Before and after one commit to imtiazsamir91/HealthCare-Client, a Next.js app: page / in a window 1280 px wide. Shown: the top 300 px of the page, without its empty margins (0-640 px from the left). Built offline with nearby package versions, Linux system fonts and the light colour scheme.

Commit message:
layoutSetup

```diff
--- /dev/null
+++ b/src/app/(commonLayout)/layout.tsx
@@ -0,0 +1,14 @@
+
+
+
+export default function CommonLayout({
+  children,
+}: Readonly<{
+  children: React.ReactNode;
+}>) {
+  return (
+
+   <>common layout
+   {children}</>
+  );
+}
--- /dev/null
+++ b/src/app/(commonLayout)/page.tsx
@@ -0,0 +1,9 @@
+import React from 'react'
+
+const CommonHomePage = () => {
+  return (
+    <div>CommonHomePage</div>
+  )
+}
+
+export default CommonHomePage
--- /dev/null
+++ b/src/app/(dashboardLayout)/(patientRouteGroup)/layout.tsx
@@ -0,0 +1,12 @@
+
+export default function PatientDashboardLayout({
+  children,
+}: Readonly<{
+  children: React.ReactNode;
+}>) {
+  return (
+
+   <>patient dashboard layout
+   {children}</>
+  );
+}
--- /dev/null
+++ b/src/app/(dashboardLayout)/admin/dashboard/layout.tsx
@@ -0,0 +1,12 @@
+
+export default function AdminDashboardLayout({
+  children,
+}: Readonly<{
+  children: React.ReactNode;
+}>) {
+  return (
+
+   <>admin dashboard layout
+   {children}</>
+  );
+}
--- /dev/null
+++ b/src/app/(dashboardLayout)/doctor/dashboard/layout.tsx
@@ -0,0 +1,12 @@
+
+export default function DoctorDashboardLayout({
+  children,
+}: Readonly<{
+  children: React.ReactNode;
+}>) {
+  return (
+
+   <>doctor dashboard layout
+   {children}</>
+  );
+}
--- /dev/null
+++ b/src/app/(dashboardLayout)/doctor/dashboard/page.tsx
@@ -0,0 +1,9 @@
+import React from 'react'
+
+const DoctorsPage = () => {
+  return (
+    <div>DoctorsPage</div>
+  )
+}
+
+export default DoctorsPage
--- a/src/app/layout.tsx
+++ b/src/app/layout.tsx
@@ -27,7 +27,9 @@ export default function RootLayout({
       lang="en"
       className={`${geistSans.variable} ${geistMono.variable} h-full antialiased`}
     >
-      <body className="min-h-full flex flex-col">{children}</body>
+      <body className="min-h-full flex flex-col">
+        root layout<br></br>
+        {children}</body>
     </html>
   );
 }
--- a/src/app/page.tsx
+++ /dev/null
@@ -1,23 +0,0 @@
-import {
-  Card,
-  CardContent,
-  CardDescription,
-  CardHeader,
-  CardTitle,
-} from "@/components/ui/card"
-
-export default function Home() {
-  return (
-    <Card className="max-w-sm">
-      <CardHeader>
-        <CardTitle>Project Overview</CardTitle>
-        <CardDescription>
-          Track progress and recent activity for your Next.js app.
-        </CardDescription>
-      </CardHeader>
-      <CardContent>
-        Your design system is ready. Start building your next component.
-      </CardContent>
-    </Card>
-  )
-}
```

========

### WHAT TO PRODUCE
Which lines above contain the word "function"? Copy each of them.

### RESPONSE TO THIS EXERCISE
+export default function CommonLayout({
+export default function PatientDashboardLayout({
+export default function AdminDashboardLayout({
+export default function DoctorDashboardLayout({
@@ -27,7 +27,9 @@ export default function RootLayout({
-export default function Home() {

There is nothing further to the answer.